◆ TASK REQUIREMENTS: Pull every line containing "mono" out of the listing below.

= = =

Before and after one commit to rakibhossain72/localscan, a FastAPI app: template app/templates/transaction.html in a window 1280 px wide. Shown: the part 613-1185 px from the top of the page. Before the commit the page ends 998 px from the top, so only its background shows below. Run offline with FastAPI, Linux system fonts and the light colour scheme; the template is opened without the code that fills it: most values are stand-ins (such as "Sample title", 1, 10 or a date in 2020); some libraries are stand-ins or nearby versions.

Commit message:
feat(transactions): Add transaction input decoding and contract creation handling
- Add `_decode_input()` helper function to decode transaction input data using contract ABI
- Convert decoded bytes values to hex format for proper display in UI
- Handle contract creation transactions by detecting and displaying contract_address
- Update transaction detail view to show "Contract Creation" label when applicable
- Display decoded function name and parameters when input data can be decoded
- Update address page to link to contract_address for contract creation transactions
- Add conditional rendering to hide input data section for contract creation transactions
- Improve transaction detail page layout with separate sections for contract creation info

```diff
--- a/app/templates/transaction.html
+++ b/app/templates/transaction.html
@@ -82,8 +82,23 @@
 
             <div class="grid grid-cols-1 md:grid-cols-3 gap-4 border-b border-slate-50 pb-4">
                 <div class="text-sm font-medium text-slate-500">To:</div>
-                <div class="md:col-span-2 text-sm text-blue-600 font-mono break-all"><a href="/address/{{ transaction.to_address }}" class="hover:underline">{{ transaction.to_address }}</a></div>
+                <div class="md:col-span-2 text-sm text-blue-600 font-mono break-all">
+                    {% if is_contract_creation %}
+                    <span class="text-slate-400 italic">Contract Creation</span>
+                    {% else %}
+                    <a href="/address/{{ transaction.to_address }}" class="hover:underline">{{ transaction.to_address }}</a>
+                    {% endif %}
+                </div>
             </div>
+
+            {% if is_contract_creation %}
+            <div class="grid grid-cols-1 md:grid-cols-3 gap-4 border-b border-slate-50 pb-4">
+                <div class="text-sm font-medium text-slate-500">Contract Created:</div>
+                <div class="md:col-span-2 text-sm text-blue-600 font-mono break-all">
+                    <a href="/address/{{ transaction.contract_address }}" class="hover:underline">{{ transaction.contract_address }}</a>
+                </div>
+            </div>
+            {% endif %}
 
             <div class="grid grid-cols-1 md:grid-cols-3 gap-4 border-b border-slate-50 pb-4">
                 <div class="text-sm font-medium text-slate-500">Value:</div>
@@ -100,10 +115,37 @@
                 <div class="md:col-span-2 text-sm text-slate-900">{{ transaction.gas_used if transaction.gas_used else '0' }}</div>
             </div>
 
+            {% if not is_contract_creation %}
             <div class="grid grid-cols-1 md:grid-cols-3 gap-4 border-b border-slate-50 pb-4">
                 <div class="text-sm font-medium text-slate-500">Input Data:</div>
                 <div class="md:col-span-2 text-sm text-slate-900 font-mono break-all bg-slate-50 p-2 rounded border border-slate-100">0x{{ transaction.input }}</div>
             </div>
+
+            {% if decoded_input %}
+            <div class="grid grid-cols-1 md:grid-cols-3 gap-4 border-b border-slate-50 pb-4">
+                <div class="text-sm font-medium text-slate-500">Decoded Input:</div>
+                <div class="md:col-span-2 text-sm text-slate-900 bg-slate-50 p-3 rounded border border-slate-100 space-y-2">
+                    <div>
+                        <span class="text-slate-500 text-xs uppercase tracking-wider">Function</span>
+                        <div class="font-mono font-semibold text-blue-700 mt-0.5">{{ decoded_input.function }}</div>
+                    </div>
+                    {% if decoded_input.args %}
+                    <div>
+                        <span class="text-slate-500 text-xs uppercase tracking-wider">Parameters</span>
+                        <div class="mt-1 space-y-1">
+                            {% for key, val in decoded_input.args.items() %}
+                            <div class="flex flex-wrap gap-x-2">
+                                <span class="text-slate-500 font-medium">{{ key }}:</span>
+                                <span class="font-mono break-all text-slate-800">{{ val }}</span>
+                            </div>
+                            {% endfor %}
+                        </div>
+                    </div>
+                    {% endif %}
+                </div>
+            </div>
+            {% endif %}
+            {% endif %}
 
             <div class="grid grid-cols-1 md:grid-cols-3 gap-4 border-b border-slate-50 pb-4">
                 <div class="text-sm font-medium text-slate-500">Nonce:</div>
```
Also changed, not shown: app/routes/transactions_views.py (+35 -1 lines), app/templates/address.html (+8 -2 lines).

= = =

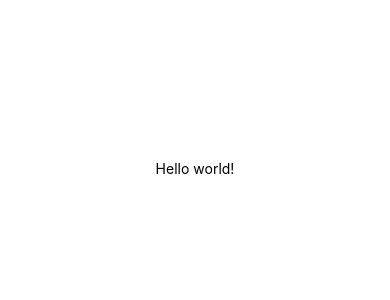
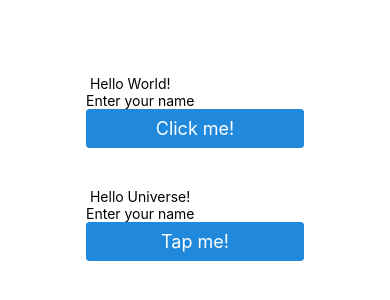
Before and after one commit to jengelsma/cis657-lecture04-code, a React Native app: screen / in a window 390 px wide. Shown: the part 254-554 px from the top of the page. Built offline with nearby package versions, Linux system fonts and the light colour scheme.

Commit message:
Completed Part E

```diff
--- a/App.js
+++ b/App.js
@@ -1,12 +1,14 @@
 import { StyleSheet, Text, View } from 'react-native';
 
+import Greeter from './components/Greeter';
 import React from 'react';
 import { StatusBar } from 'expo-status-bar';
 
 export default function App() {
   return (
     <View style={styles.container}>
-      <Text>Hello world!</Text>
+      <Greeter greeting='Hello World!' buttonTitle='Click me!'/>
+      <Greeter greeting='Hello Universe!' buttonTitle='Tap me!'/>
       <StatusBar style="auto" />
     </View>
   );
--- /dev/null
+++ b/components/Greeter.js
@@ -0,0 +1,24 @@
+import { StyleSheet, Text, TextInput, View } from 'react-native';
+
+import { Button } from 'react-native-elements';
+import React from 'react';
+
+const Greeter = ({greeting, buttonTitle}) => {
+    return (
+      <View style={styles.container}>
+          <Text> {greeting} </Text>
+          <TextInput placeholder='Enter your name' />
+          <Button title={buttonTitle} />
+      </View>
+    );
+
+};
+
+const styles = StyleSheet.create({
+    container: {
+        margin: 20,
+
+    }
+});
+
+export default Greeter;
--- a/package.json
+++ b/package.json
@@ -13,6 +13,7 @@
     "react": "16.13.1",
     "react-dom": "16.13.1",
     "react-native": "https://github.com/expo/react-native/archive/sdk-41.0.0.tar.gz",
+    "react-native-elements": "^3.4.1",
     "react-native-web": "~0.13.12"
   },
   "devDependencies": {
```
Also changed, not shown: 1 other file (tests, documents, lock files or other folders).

= = =

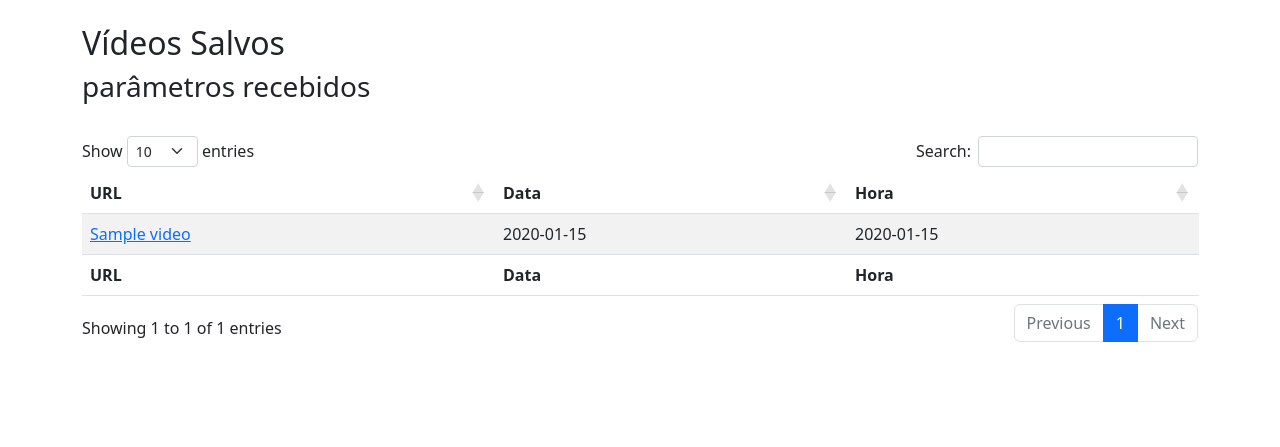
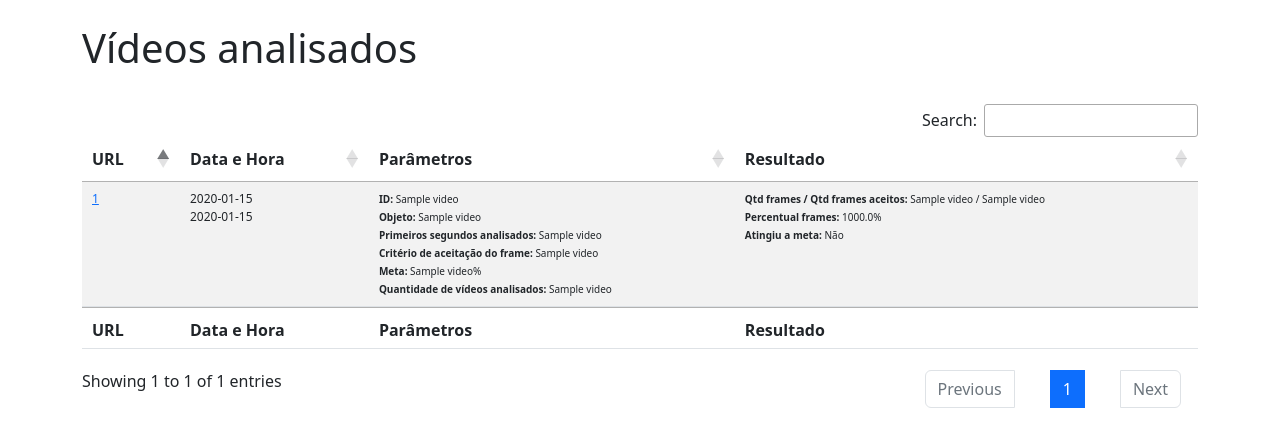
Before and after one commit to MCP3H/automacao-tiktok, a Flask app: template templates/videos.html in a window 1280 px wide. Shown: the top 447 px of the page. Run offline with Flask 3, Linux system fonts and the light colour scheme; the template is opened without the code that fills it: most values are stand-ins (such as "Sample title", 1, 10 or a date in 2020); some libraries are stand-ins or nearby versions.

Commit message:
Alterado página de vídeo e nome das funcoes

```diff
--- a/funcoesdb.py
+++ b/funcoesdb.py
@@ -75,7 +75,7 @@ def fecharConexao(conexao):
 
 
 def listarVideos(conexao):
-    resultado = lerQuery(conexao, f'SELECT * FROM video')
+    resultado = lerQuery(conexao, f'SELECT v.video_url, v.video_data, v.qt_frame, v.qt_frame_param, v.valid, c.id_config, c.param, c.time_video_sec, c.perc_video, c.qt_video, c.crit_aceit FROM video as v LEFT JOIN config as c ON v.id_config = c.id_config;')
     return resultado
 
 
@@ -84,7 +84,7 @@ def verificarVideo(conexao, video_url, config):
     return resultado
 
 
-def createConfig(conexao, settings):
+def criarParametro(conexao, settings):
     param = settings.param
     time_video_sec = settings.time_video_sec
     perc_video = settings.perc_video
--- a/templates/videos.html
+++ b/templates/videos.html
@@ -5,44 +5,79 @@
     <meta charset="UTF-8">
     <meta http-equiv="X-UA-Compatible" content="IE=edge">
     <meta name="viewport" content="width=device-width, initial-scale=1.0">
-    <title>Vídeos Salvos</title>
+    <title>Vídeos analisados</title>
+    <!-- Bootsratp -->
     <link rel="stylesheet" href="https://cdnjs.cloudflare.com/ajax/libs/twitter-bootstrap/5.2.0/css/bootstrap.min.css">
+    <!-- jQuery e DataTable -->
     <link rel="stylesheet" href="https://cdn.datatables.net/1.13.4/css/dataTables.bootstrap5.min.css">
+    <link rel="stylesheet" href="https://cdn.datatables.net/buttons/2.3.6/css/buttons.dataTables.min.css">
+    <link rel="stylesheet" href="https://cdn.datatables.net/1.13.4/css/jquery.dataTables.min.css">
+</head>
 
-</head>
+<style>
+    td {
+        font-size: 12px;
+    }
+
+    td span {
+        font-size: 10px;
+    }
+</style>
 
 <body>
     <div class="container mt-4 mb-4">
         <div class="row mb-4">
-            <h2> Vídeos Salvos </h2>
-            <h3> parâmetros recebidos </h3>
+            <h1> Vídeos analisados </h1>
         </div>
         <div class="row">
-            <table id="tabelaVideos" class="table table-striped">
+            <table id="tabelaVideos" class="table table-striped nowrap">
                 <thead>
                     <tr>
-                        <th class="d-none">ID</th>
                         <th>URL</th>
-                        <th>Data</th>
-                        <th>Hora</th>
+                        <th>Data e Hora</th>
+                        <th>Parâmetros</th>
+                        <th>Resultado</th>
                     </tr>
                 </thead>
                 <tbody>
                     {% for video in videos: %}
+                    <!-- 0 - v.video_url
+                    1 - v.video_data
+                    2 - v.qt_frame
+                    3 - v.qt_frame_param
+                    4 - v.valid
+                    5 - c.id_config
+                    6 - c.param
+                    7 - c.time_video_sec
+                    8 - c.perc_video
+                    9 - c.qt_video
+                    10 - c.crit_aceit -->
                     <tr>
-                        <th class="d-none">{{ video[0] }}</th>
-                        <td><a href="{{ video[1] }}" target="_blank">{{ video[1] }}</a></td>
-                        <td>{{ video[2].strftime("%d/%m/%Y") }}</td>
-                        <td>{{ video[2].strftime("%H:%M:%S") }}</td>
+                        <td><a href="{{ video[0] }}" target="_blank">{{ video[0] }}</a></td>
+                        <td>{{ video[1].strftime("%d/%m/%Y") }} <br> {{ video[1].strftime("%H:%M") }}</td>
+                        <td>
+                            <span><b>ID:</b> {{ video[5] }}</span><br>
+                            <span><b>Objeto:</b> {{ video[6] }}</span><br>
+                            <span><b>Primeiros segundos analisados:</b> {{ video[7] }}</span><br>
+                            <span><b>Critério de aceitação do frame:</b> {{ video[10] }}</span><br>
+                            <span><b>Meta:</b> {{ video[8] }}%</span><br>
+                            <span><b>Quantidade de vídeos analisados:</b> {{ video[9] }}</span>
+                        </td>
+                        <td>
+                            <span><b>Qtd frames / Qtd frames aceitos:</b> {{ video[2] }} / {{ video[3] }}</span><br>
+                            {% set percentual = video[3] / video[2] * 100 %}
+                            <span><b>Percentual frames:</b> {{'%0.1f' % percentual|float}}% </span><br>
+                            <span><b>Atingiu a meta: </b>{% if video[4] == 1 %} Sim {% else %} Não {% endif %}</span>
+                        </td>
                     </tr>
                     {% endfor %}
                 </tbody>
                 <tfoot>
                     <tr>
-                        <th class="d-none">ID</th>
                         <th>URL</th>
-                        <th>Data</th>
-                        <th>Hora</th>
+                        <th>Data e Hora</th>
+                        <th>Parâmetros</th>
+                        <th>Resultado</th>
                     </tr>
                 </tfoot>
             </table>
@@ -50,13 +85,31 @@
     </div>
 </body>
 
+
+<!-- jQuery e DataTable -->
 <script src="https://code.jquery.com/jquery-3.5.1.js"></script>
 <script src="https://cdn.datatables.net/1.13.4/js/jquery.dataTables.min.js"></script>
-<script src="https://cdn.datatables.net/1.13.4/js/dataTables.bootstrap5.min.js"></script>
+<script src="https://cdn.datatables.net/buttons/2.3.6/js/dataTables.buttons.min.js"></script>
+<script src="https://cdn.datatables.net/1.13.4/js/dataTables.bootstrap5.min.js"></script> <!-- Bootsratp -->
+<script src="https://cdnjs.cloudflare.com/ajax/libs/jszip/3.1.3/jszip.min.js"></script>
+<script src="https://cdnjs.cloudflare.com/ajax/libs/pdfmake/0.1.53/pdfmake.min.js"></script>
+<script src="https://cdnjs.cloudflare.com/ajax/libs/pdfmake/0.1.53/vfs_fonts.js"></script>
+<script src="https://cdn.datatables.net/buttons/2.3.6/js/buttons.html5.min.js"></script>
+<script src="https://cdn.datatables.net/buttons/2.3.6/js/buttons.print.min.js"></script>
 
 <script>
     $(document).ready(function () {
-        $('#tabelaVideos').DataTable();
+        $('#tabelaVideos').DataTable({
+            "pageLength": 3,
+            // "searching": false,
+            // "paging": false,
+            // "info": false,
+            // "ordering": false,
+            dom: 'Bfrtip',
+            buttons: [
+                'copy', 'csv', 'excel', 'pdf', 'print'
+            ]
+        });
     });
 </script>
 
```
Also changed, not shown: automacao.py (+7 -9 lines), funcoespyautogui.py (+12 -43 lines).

= = =

◆ TASK ANSWER:
-                <div class="md:col-span-2 text-sm text-blue-600 font-mono break-all"><a href="/address/{{ transaction.to_address }}" class="hover:underline">{{ transaction.to_address }}</a></div>
+                <div class="md:col-span-2 text-sm text-blue-600 font-mono break-all">
+                <div class="md:col-span-2 text-sm text-blue-600 font-mono break-all">
                 <div class="md:col-span-2 text-sm text-slate-900 font-mono break-all bg-slate-50 p-2 rounded border border-slate-100">0x{{ transaction.input }}</div>
+                        <div class="font-mono font-semibold text-blue-700 mt-0.5">{{ decoded_input.function }}</div>
+                                <span class="font-mono break-all text-slate-800">{{ val }}</span>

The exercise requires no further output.